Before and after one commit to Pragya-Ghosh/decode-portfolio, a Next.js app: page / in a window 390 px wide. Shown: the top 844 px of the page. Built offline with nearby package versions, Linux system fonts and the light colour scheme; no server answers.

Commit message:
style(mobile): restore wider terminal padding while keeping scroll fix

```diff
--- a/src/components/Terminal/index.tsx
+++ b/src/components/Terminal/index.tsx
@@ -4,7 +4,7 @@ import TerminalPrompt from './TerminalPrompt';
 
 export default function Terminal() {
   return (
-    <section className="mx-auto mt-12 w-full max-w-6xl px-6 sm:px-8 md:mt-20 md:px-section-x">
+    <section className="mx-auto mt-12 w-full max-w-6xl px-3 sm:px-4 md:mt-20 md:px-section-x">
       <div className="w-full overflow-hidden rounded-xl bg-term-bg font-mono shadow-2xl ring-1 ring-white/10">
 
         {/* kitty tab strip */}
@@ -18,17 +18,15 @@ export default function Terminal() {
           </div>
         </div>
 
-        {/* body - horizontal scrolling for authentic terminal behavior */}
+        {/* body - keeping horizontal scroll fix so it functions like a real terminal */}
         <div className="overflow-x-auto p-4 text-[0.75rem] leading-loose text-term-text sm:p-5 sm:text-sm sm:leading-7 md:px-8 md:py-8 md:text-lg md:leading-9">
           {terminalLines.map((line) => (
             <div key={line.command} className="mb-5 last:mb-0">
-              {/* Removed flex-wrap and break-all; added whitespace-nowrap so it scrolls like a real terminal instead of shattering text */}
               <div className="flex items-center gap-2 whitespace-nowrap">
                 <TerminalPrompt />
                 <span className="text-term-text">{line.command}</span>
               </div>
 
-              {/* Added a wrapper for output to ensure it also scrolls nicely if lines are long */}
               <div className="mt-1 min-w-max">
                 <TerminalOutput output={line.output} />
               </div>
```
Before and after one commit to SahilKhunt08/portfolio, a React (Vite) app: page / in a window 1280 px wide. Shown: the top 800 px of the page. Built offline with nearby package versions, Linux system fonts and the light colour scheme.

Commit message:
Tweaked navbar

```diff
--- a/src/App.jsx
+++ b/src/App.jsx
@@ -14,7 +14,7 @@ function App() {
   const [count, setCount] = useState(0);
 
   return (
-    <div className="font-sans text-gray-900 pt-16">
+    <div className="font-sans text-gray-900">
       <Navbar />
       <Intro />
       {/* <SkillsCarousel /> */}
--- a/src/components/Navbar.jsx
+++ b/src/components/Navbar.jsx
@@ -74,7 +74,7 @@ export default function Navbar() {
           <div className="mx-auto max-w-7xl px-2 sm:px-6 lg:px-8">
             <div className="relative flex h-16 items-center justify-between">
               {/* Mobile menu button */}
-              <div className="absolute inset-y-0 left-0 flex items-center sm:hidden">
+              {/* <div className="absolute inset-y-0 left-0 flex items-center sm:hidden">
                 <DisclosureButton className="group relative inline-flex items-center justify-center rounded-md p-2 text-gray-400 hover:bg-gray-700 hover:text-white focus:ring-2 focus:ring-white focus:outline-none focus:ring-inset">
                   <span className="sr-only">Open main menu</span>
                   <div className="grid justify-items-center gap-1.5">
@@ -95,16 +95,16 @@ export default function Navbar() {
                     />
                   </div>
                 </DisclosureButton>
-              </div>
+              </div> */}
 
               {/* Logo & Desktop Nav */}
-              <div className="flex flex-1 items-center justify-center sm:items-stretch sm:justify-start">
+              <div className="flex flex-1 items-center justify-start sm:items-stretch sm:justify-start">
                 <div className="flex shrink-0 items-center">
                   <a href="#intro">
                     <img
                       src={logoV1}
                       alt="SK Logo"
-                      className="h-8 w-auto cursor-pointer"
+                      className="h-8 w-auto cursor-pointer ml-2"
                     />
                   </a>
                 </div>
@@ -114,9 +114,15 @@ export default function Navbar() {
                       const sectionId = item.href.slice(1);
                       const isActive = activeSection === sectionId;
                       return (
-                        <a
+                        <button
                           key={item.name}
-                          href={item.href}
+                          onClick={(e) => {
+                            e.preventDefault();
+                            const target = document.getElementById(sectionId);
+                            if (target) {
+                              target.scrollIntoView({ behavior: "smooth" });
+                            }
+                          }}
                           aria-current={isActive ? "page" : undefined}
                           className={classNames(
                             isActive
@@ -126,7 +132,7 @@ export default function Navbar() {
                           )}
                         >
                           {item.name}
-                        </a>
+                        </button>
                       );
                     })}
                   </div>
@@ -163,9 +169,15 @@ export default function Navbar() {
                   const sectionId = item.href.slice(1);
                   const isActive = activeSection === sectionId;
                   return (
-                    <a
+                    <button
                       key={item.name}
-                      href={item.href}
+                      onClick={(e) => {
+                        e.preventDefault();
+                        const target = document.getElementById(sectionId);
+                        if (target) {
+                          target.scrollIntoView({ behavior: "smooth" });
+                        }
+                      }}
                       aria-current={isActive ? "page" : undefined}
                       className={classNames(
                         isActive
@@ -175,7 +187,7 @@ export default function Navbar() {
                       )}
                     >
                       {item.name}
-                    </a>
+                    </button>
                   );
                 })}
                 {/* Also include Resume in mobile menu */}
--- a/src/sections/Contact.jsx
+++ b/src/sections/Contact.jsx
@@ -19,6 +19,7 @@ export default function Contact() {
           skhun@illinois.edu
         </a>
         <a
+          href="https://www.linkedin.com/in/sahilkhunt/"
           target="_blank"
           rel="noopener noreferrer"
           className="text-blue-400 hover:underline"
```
=======
### EXERCISE DIRECTIONS
Each line shown above must be repeated exactly.

### SOLVED EXERCISE
Before and after one commit to Pragya-Ghosh/decode-portfolio, a Next.js app: page / in a window 390 px wide. Shown: the top 844 px of the page. Built offline with nearby package versions, Linux system fonts and the light colour scheme; no server answers.

Commit message:
style(mobile): restore wider terminal padding while keeping scroll fix

```diff
--- a/src/components/Terminal/index.tsx
+++ b/src/components/Terminal/index.tsx
@@ -4,7 +4,7 @@ import TerminalPrompt from './TerminalPrompt';
 
 export default function Terminal() {
   return (
-    <section className="mx-auto mt-12 w-full max-w-6xl px-6 sm:px-8 md:mt-20 md:px-section-x">
+    <section className="mx-auto mt-12 w-full max-w-6xl px-3 sm:px-4 md:mt-20 md:px-section-x">
       <div className="w-full overflow-hidden rounded-xl bg-term-bg font-mono shadow-2xl ring-1 ring-white/10">
 
         {/* kitty tab strip */}
@@ -18,17 +18,15 @@ export default function Terminal() {
           </div>
         </div>
 
-        {/* body - horizontal scrolling for authentic terminal behavior */}
+        {/* body - keeping horizontal scroll fix so it functions like a real terminal */}
         <div className="overflow-x-auto p-4 text-[0.75rem] leading-loose text-term-text sm:p-5 sm:text-sm sm:leading-7 md:px-8 md:py-8 md:text-lg md:leading-9">
           {terminalLines.map((line) => (
             <div key={line.command} className="mb-5 last:mb-0">
-              {/* Removed flex-wrap and break-all; added whitespace-nowrap so it scrolls like a real terminal instead of shattering text */}
               <div className="flex items-center gap-2 whitespace-nowrap">
                 <TerminalPrompt />
                 <span className="text-term-text">{line.command}</span>
               </div>
 
-              {/* Added a wrapper for output to ensure it also scrolls nicely if lines are long */}
               <div className="mt-1 min-w-max">
                 <TerminalOutput output={line.output} />
               </div>
```
Before and after one commit to SahilKhunt08/portfolio, a React (Vite) app: page / in a window 1280 px wide. Shown: the top 800 px of the page. Built offline with nearby package versions, Linux system fonts and the light colour scheme.

Commit message:
Tweaked navbar

```diff
--- a/src/App.jsx
+++ b/src/App.jsx
@@ -14,7 +14,7 @@ function App() {
   const [count, setCount] = useState(0);
 
   return (
-    <div className="font-sans text-gray-900 pt-16">
+    <div className="font-sans text-gray-900">
       <Navbar />
       <Intro />
       {/* <SkillsCarousel /> */}
--- a/src/components/Navbar.jsx
+++ b/src/components/Navbar.jsx
@@ -74,7 +74,7 @@ export default function Navbar() {
           <div className="mx-auto max-w-7xl px-2 sm:px-6 lg:px-8">
             <div className="relative flex h-16 items-center justify-between">
               {/* Mobile menu button */}
-              <div className="absolute inset-y-0 left-0 flex items-center sm:hidden">
+              {/* <div className="absolute inset-y-0 left-0 flex items-center sm:hidden">
                 <DisclosureButton className="group relative inline-flex items-center justify-center rounded-md p-2 text-gray-400 hover:bg-gray-700 hover:text-white focus:ring-2 focus:ring-white focus:outline-none focus:ring-inset">
                   <span className="sr-only">Open main menu</span>
                   <div className="grid justify-items-center gap-1.5">
@@ -95,16 +95,16 @@ export default function Navbar() {
                     />
                   </div>
                 </DisclosureButton>
-              </div>
+              </div> */}
 
               {/* Logo & Desktop Nav */}
-              <div className="flex flex-1 items-center justify-center sm:items-stretch sm:justify-start">
+              <div className="flex flex-1 items-center justify-start sm:items-stretch sm:justify-start">
                 <div className="flex shrink-0 items-center">
                   <a href="#intro">
                     <img
                       src={logoV1}
                       alt="SK Logo"
-                      className="h-8 w-auto cursor-pointer"
+                      className="h-8 w-auto cursor-pointer ml-2"
                     />
                   </a>
                 </div>
@@ -114,9 +114,15 @@ export default function Navbar() {
                       const sectionId = item.href.slice(1);
                       const isActive = activeSection === sectionId;
                       return (
-                        <a
+                        <button
                           key={item.name}
-                          href={item.href}
+                          onClick={(e) => {
+                            e.preventDefault();
+                            const target = document.getElementById(sectionId);
+                            if (target) {
+                              target.scrollIntoView({ behavior: "smooth" });
+                            }
+                          }}
                           aria-current={isActive ? "page" : undefined}
                           className={classNames(
                             isActive
@@ -126,7 +132,7 @@ export default function Navbar() {
                           )}
                         >
                           {item.name}
-                        </a>
+                        </button>
                       );
                     })}
                   </div>
@@ -163,9 +169,15 @@ export default function Navbar() {
                   const sectionId = item.href.slice(1);
                   const isActive = activeSection === sectionId;
                   return (
-                    <a
+                    <button
                       key={item.name}
-                      href={item.href}
+                      onClick={(e) => {
+                        e.preventDefault();
+                        const target = document.getElementById(sectionId);
+                        if (target) {
+                          target.scrollIntoView({ behavior: "smooth" });
+                        }
+                      }}
                       aria-current={isActive ? "page" : undefined}
                       className={classNames(
                         isActive
@@ -175,7 +187,7 @@ export default function Navbar() {
                       )}
                     >
                       {item.name}
-                    </a>
+                    </button>
                   );
                 })}
                 {/* Also include Resume in mobile menu */}
--- a/src/sections/Contact.jsx
+++ b/src/sections/Contact.jsx
@@ -19,6 +19,7 @@ export default function Contact() {
           skhun@illinois.edu
         </a>
         <a
+          href="https://www.linkedin.com/in/sahilkhunt/"
           target="_blank"
           rel="noopener noreferrer"
           className="text-blue-400 hover:underline"
```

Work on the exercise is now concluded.